Beginning in 1744, he published about 100 storybooks for children, plus magazines and “ABC” books, becoming the leading children’s publisher of his time. More than 175 years later, when editor Frederic Melcher suggested that the American Library Association create an annual award “for the most distinguished contribution to American literature for children,” he asked that it be named for Newbery, an Englishman who never set foot in America.
Tuesday marks the 100th anniversary of Melcher’s proposal, which the association formally approved in 1922. The first children’s book award in the world, the bronze medallion is the highest honor a children’s author can receive. Only United States citizens or residents are eligible.
Tae Keller received the medal this year for her story about a biracial girl whose family moves in with her ailing Korean grandmother. “When You Trap a Tiger” is just Keller’s second book, so receiving the Newbery was a shock. When the awards committee broke the news, “I just kept thinking, ‘Are you sure? Are you sure you’re sure?’ ” Keller told the online newsletter Shelf Awareness.
“Pretty amazing” was Jerry Craft’s reaction last year when his book “New Kid” became the first graphic novel to receive a Newbery.
All but a few of the medal-winning books have been works of fiction, although some are novels based on real people and events. The first Newbery was awarded in 1922 to “The Story of Mankind,” a history book for children. Its Dutch American author, Hendrik Willem van Loon, was also its illustrator. (Beginning in 1938, artists got their own award, the Randolph Caldecott Medal, for “most distinguished American picture book for children.”)

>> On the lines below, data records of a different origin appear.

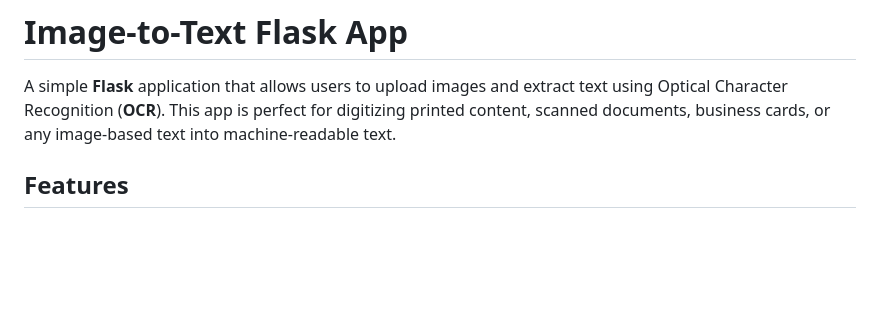
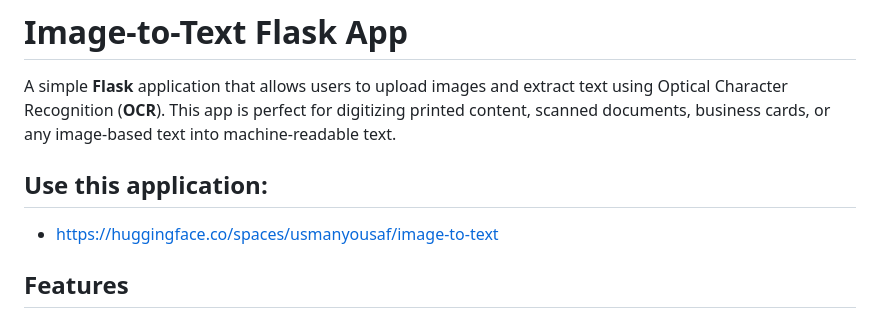
Before and after one commit to usmanyousaaf/image-to-text-flask-app, a Markdown page: README.md, the part around the change. Rendered like a GitHub page; blank space fills up the shorter version.

Commit message:
insert live link

```diff
--- a/README.md
+++ b/README.md
@@ -1,6 +1,10 @@
 # Image-to-Text Flask App
 
 A simple **Flask** application that allows users to upload images and extract text using Optical Character Recognition (**OCR**). This app is perfect for digitizing printed content, scanned documents, business cards, or any image-based text into machine-readable text.
+
+## Use this application:
+
+- https://huggingface.co/spaces/usmanyousaf/image-to-text
 
 ## Features
 
```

Newbery, the son of a farmer, was self-taught. He loved to read, which led to his becoming a printer’s helper and eventually a publisher. He wrote, edited and published newspapers and books for adults, and had a second job selling unproven health remedies, such as Dr. James’ Fever Powder, which was used to treat cows as well as people.
Newbery moved to London in 1743 and expanded both of his businesses. The next year he published his first children’s book, “A Little Pretty Pocket-Book.” It was colorful, informative, fun and, most important, affordable — about $4.50 in current U.S. money. For a few pennies more, children got a ball or pincushion they could use to track their behavior. The book promised to “make Tommy a good boy and Polly a good girl.”
According to the British Library, which has a 1760 edition, the book contains the first known use of the word “baseball.”
The little book launched Newbery’s career as the leading publisher of children’s works. Over the years, more than 10,000 copies were printed.
More than 275 years later, in 2020, 262 million print books for kids (not including audio or digital books) were sold in the United States. But not one of them promised to make Tommy and Polly behave.
Newbery Medal facts
● Of the 100 Newbery medals awarded since 1922, two-thirds (66 medals) have gone to women.
● Six authors, including Kate DiCamillo and Lois Lowry, have won two medals each.
● Sid and Paul Fleischman are the only parent-child duo to receive medals, in 1987 and 1989, respectively.
● Laura Ingalls Wilder, who wrote the Little House on the Prairie series, received five runner-up Newbery awards but never got the top honor. More in KidsPost Join the KidsPost Summer Book Club: “True Friends” A friendship is at the heart of ‘Clues to the Universe’ Find more KidsPost stories about books and authors in Readers’ Corner